┌──

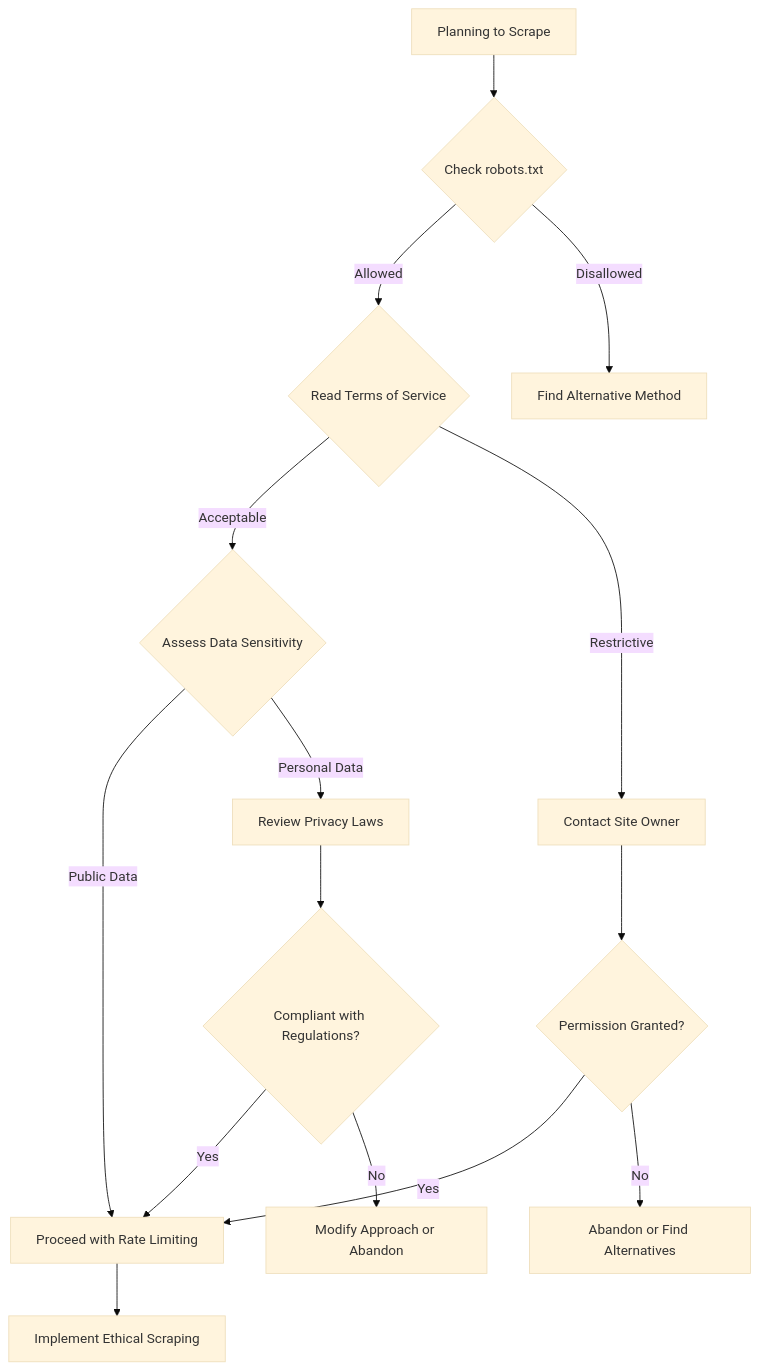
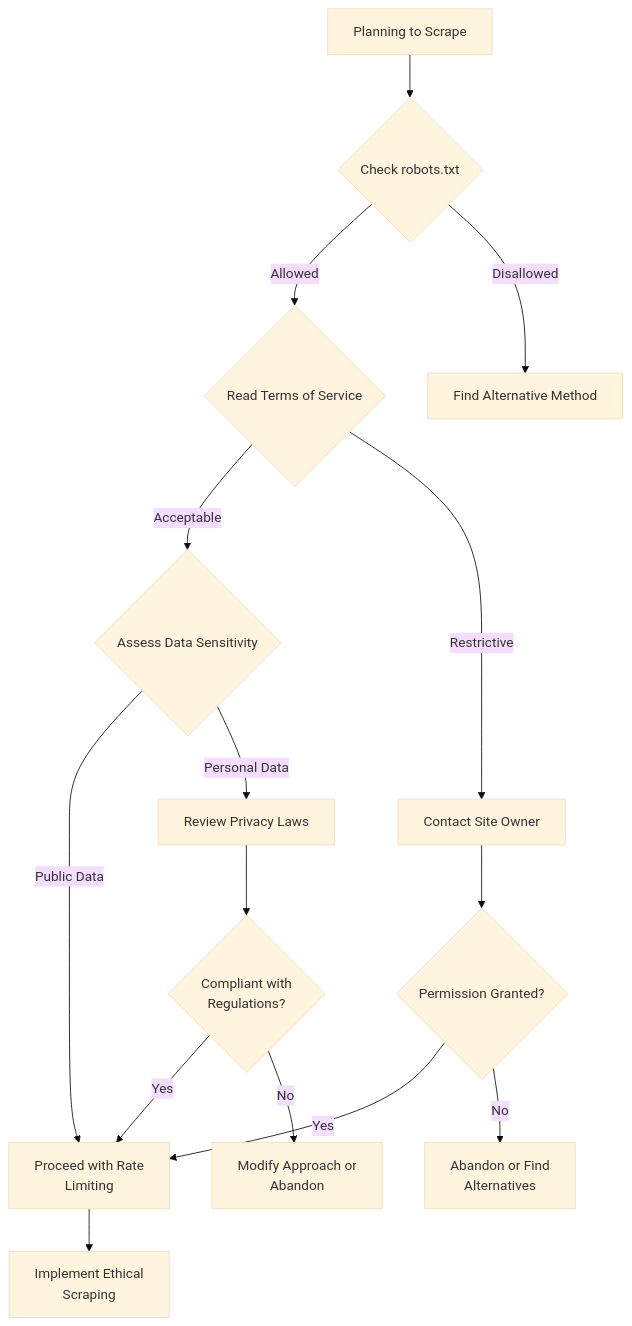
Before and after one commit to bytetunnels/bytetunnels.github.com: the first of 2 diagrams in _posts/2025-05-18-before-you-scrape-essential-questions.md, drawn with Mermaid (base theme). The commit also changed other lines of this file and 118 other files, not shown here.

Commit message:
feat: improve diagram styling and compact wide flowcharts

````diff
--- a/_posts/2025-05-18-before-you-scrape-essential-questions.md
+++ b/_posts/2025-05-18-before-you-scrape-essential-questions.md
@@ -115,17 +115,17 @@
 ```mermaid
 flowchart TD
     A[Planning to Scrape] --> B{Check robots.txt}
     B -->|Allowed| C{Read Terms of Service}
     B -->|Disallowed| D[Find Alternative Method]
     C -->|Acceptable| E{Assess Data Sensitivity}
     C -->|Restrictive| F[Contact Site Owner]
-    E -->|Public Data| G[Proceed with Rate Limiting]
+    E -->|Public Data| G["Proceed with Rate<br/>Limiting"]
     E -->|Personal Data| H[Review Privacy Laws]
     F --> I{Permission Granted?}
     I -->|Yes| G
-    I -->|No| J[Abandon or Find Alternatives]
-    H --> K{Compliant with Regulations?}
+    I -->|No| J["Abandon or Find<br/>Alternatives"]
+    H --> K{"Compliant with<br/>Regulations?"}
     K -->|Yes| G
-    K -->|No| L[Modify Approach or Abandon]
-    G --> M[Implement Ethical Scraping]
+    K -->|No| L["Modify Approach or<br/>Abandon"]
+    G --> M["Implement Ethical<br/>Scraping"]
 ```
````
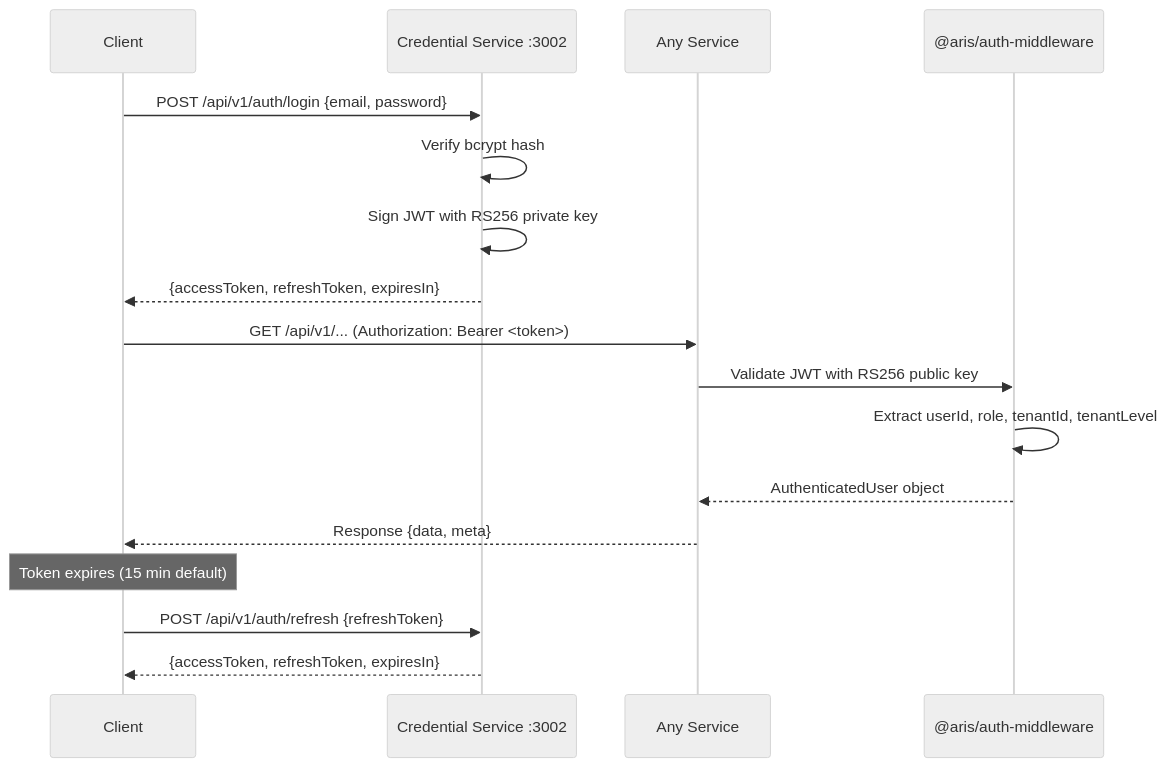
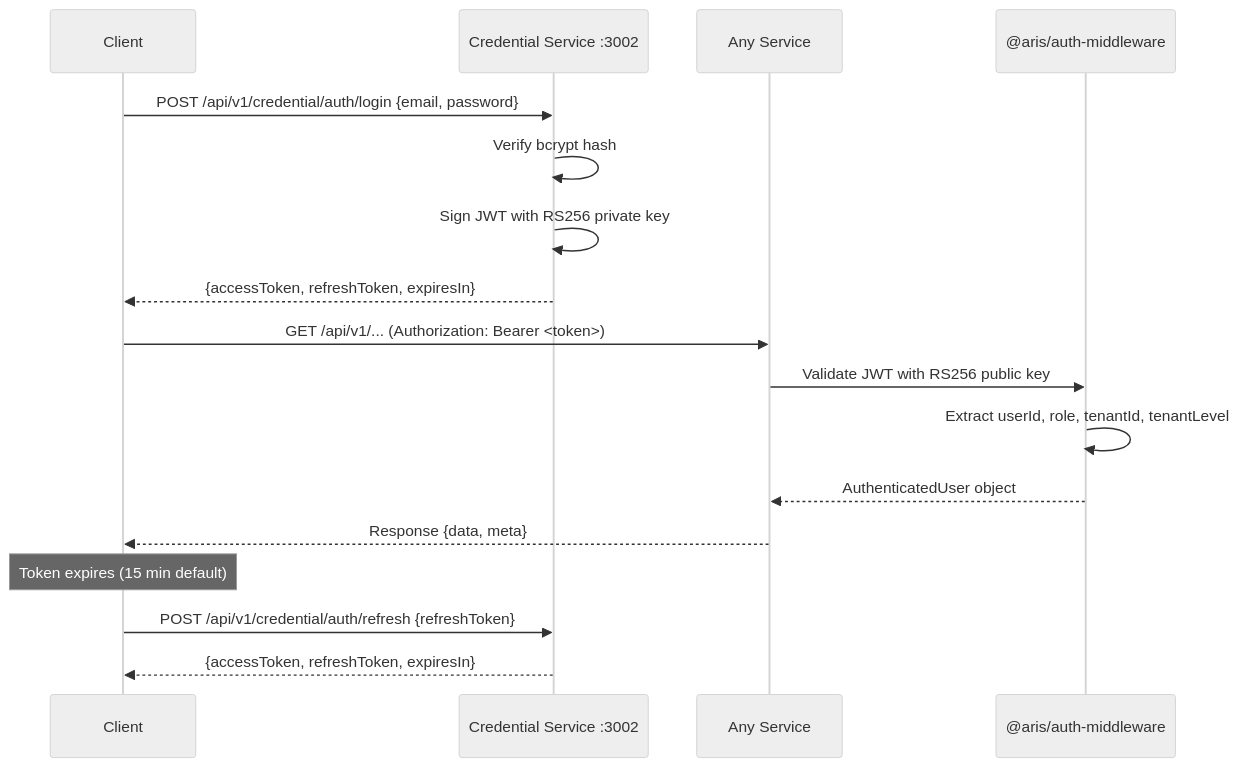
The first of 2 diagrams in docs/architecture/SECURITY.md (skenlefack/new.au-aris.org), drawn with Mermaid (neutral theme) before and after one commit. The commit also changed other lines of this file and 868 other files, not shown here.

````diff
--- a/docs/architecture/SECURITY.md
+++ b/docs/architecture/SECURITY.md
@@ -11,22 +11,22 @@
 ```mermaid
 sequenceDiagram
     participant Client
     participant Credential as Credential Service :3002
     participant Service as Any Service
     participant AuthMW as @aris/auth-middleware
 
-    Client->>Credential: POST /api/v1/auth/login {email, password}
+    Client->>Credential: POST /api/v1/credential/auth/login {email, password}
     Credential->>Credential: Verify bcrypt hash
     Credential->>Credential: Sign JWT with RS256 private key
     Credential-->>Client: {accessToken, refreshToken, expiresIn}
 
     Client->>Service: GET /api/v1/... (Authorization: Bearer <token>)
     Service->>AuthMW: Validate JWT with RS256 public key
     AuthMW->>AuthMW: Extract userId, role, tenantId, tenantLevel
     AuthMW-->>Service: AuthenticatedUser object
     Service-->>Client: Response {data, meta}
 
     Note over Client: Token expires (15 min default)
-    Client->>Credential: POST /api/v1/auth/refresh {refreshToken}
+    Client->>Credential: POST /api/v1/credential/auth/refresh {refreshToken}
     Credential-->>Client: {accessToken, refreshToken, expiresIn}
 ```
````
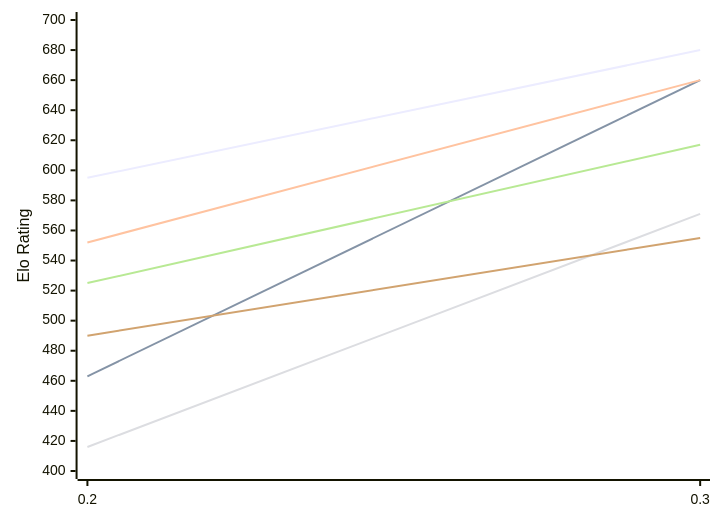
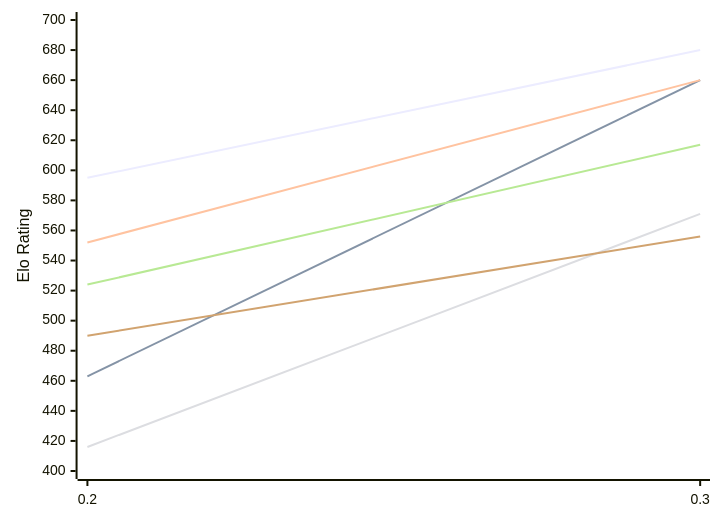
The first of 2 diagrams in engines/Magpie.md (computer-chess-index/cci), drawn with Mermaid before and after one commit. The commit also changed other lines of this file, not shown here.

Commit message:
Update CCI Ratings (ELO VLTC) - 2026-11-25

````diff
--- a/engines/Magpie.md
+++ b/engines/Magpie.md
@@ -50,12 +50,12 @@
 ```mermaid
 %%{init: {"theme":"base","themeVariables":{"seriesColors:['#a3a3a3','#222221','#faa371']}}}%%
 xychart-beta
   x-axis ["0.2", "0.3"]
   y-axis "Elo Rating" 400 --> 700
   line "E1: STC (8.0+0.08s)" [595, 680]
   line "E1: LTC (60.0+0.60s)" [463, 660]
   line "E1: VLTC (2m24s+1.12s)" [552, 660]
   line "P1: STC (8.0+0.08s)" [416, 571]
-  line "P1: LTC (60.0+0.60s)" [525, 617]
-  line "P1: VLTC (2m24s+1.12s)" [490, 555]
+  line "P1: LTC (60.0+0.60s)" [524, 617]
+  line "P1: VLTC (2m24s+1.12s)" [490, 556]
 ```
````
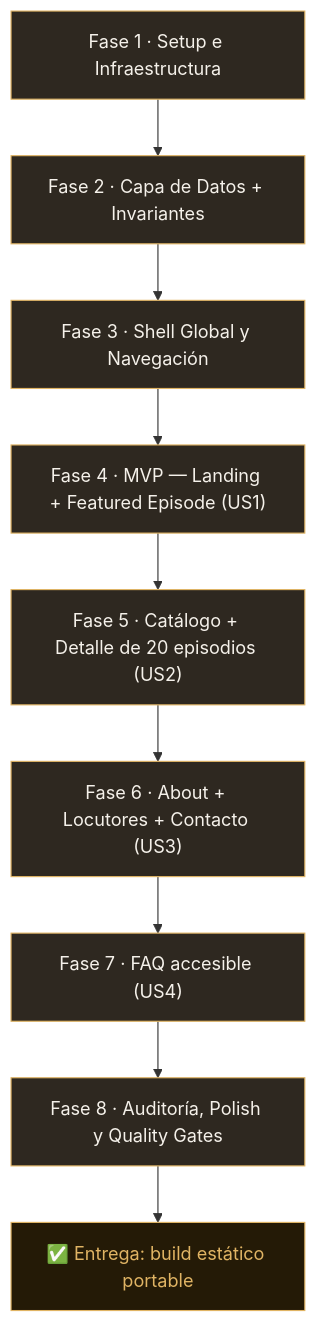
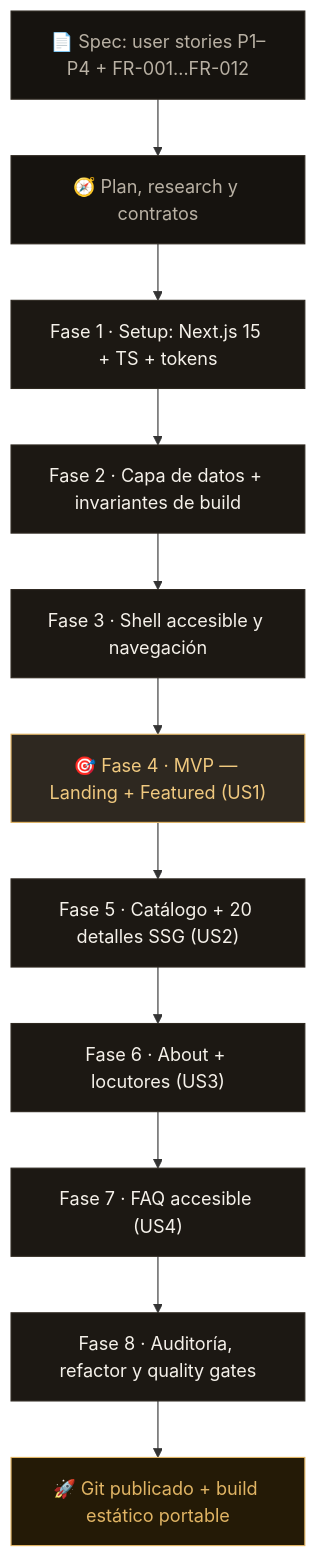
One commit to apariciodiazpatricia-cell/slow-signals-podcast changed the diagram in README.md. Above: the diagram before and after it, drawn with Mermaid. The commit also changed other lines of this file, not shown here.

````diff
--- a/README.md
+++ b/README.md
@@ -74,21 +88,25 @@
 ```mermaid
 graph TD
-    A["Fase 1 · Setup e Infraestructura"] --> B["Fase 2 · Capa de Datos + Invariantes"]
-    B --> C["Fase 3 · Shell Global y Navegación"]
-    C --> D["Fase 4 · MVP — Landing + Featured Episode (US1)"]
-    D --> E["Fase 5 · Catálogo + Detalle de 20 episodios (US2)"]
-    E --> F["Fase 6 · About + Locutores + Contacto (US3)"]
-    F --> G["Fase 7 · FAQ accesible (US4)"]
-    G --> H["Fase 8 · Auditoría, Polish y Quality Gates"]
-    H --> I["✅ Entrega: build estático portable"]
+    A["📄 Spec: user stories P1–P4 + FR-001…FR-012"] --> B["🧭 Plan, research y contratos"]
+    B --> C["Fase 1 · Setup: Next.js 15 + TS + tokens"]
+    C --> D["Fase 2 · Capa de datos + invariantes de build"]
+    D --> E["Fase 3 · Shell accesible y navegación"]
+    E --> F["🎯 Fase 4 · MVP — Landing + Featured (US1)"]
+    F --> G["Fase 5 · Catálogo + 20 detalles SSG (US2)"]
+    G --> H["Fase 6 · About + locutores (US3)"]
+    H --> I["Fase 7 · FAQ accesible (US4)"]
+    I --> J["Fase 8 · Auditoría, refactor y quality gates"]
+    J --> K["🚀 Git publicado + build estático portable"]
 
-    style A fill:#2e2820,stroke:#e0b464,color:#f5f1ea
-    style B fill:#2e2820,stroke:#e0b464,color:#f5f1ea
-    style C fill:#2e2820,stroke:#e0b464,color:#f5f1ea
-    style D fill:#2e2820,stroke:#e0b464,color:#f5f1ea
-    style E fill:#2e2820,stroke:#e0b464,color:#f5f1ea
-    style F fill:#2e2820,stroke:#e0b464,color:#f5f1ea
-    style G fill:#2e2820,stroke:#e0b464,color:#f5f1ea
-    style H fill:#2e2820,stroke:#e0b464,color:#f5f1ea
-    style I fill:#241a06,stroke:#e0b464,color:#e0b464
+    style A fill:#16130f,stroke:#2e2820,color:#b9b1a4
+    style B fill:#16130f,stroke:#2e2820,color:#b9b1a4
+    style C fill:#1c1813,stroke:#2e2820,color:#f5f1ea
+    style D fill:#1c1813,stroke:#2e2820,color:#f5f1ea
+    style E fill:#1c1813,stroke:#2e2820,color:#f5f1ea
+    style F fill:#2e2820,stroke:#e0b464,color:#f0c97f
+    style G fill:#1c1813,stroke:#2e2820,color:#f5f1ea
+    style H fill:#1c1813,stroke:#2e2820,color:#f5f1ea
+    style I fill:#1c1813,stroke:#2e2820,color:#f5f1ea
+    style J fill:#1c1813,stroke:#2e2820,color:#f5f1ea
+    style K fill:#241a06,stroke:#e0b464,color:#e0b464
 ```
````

└──

* [BRIEF]: Look through the listing and extract every line with "before" in it.

* [WRITTEN SOLUTION]:
Before and after one commit to bytetunnels/bytetunnels.github.com: the first of 2 diagrams in _posts/2025-05-18-before-you-scrape-essential-questions.md, drawn with Mermaid (base theme). The commit also changed other lines of this file and 118 other files, not shown here.
--- a/_posts/2025-05-18-before-you-scrape-essential-questions.md
+++ b/_posts/2025-05-18-before-you-scrape-essential-questions.md
The first of 2 diagrams in docs/architecture/SECURITY.md (skenlefack/new.au-aris.org), drawn with Mermaid (neutral theme) before and after one commit. The commit also changed other lines of this file and 868 other files, not shown here.
The first of 2 diagrams in engines/Magpie.md (computer-chess-index/cci), drawn with Mermaid before and after one commit. The commit also changed other lines of this file, not shown here.
One commit to apariciodiazpatricia-cell/slow-signals-podcast changed the diagram in README.md. Above: the diagram before and after it, drawn with Mermaid. The commit also changed other lines of this file, not shown here.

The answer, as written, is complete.